**Your task:** Repeat the data in full and exactly. Leave the pictures out.

◇ ◇ ◇ ◇ ◇

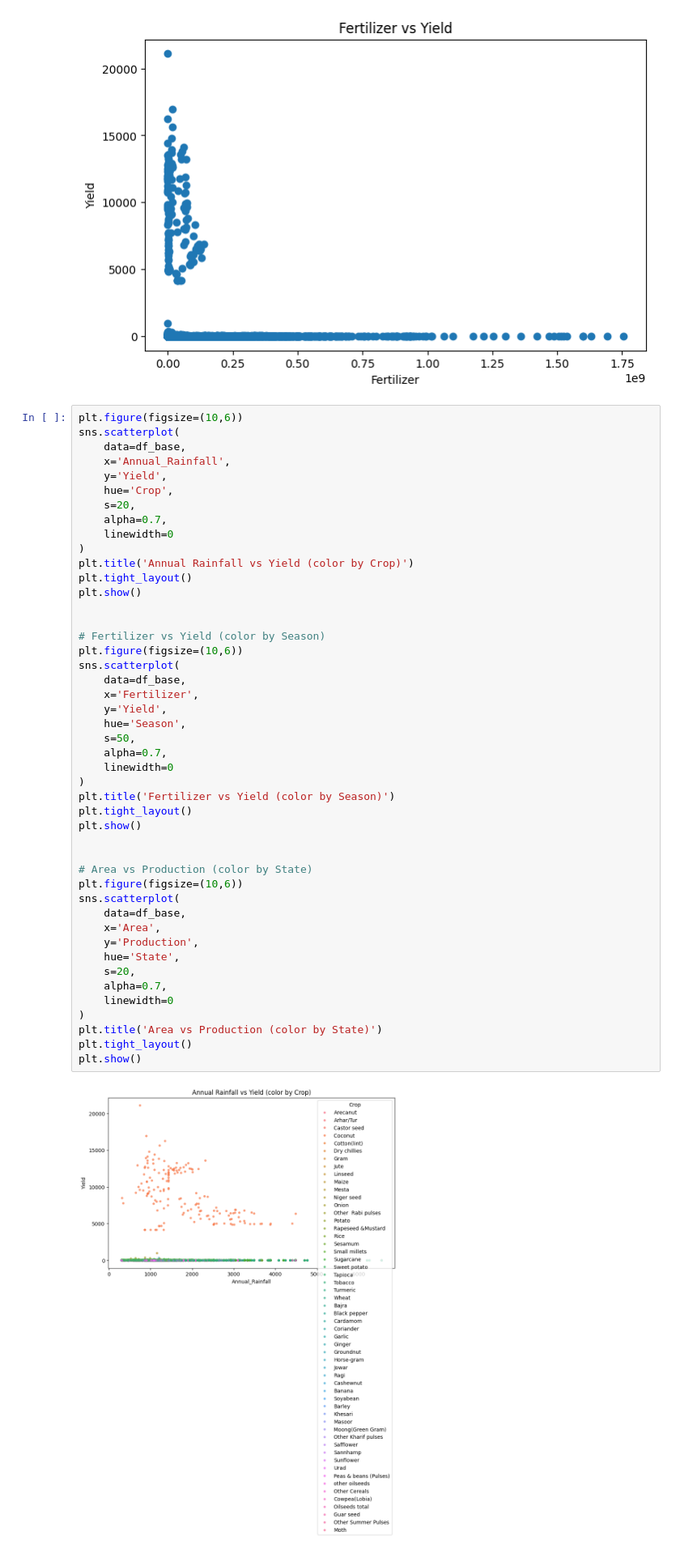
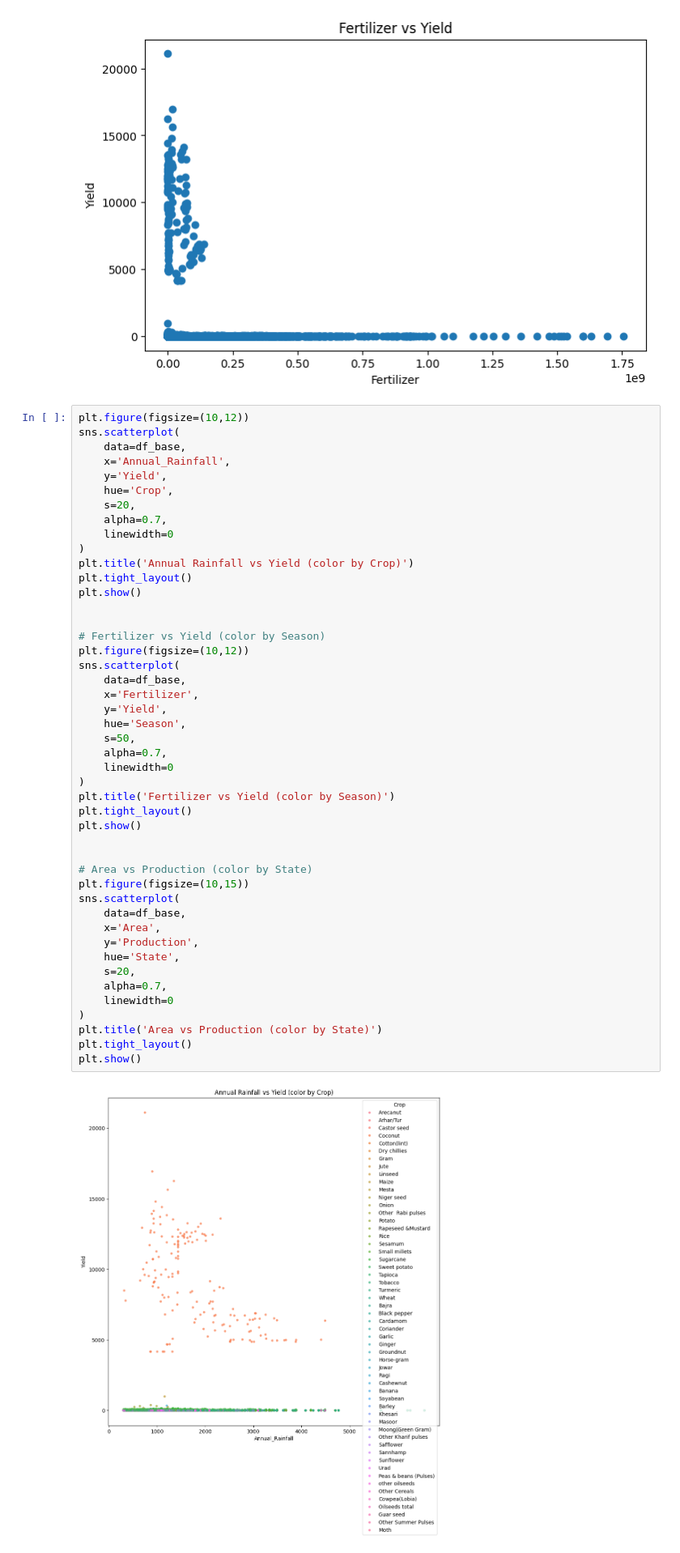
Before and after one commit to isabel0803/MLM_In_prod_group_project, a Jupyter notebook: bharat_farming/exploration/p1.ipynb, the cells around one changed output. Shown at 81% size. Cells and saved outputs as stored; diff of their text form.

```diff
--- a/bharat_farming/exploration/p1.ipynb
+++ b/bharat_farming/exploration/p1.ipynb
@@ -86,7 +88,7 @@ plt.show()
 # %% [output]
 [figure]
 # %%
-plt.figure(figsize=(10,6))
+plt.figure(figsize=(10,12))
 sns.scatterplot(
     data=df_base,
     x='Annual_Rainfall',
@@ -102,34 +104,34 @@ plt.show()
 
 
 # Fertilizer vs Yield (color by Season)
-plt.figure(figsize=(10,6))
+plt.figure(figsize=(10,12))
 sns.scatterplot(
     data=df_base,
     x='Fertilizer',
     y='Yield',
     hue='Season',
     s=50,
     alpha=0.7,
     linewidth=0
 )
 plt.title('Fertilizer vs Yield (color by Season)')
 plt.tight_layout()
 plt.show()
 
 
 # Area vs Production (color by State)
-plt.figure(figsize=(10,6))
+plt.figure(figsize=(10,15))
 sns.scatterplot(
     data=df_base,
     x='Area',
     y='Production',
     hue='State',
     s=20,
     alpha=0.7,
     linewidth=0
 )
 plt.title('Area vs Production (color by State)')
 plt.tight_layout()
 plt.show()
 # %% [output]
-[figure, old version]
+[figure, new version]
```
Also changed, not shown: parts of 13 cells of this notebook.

◇ ◇ ◇ ◇ ◇

**Response area:**
Before and after one commit to isabel0803/MLM_In_prod_group_project, a Jupyter notebook: bharat_farming/exploration/p1.ipynb, the cells around one changed output. Shown at 81% size. Cells and saved outputs as stored; diff of their text form.

```diff
--- a/bharat_farming/exploration/p1.ipynb
+++ b/bharat_farming/exploration/p1.ipynb
@@ -86,7 +88,7 @@ plt.show()
 # %% [output]
 [figure]
 # %%
-plt.figure(figsize=(10,6))
+plt.figure(figsize=(10,12))
 sns.scatterplot(
     data=df_base,
     x='Annual_Rainfall',
@@ -102,34 +104,34 @@ plt.show()
 
 
 # Fertilizer vs Yield (color by Season)
-plt.figure(figsize=(10,6))
+plt.figure(figsize=(10,12))
 sns.scatterplot(
     data=df_base,
     x='Fertilizer',
     y='Yield',
     hue='Season',
     s=50,
     alpha=0.7,
     linewidth=0
 )
 plt.title('Fertilizer vs Yield (color by Season)')
 plt.tight_layout()
 plt.show()
 
 
 # Area vs Production (color by State)
-plt.figure(figsize=(10,6))
+plt.figure(figsize=(10,15))
 sns.scatterplot(
     data=df_base,
     x='Area',
     y='Production',
     hue='State',
     s=20,
     alpha=0.7,
     linewidth=0
 )
 plt.title('Area vs Production (color by State)')
 plt.tight_layout()
 plt.show()
 # %% [output]
-[figure, old version]
+[figure, new version]
```
Also changed, not shown: parts of 13 cells of this notebook.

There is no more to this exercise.